Reviews | Delivery services are not worth the price | Opinion
Once students leave campus, preparing meals can become much more difficult. The dining room is no longer a five-minute walk from his dormitory. For perhaps the first time in their lives, students are having to buy their own food at the grocery store and prepare it themselves. Some even cancel their meal plans entirely after leaving campus. These students are the demographic on which delivery services thrive. The temptation of a quick meal with no preparation needed is enough that many people come back to the app for more. Ordering a meal from an app can be handy, but the added expense should make it a weekend treat instead of an everyday dinner source for the financially struggling student.
Having food delivered directly to your home has become increasingly popular with the development of technologies such as smartphone. Ordering food can now be done with a few clicks on the screen. The However, the problem with ordering food over the phone is all the additional fees that come with the orders. These fees can quickly turn a typical $ 10 sandwich into a $ 20 expense, just to get it delivered.
Ordering food through delivery services comes with a multitude of fees. This includes the cost of the main meal, which is usually more than what the restaurant charges in-store. Doordash, for example, charges a fee for each order – typically $ 1.99 to $ 5.99, according to Ridester – which they can change based on the demand for deliveries at that time. This is because the restaurant is also charged by these delivery services, so they have to increase their prices, which means more unnecessary money in the customer’s pocket. There are also taxes, fees and tips for the driver which increase the total price.

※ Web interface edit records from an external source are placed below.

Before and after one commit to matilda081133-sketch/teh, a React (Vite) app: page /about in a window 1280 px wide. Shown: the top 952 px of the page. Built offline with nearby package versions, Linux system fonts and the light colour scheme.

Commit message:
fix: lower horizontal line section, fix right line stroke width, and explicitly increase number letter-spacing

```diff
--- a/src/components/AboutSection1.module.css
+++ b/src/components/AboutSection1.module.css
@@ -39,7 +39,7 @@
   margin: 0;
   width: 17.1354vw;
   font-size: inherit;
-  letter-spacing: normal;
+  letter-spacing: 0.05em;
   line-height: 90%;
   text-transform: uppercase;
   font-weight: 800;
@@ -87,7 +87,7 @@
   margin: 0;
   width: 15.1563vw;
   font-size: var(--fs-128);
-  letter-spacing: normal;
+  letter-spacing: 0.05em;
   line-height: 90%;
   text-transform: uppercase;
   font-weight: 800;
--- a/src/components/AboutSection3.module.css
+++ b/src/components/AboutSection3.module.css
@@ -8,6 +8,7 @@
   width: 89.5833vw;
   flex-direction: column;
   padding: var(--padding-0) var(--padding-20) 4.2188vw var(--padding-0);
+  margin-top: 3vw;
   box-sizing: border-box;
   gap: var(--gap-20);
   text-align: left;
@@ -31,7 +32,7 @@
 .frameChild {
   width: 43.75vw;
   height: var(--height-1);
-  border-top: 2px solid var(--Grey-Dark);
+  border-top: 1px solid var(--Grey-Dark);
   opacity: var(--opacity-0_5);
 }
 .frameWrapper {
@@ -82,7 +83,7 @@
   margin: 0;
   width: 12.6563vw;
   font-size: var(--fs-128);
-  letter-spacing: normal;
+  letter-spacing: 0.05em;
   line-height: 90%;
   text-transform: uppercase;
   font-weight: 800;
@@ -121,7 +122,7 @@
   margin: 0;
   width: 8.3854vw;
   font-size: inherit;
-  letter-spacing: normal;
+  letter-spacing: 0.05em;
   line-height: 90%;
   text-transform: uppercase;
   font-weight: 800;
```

For students with tons of homework or multiple organizational responsibilities, delivery services can start from a backup plan a main source of dinner in the blink of an eye with one eye. For example, in preparation for a big exam, students begin to sacrifice other hobbies in order to study longer. Kelly Johnson, a junior at JMU, says she only uses delivery services when she is piling up for exams.
“I don’t use delivery services very often, but sometimes I will use one after a long study session when I run out of energy to cook my own dinner,” Johnson said.
Often, one of the first things to give up is the time spent preparing meals. Once a student’s curriculum is formed around a schedule that does not include meal preparation, an addiction to delivery services can begin.
Students need to be better prepared for this change in their dietary lifestyle before they are sent to college. One of the main reasons that students use these services may be because they cannot cook themselves. Buying each ingredient and cooking it properly is a multi-layered process that can intimidate students into settle down with dining rooms and delivery apps.
Fortunately, there are services at JMU which teach students the importance of cooking, as well as how to cook for themselves. JMU University Recreation Center (UREC) hosts a variety of classes that teach healthy cooking skills within a respectable budget. However, getting students to enroll in these classes is difficult as eating healthy may not be their top priority. JMU must do more to promote the need for healthy eating. One solution could be a compulsory cooking class which could be part of the Gen-Ed requirements. Another solution could be to simply advertise UREC courses more, either on campus or through social media.
College education is all about finding jobs and starting a career, but how do you get there when students can’t even cook for themselves? There should be more emphasis on learning real life skills like cooking in addition to professional skills. JMU has done a fairly good job, but more can and must be done.
CONTACT Nick Lau at [email protected]edu. Nick is a sophomore media arts student and major in design.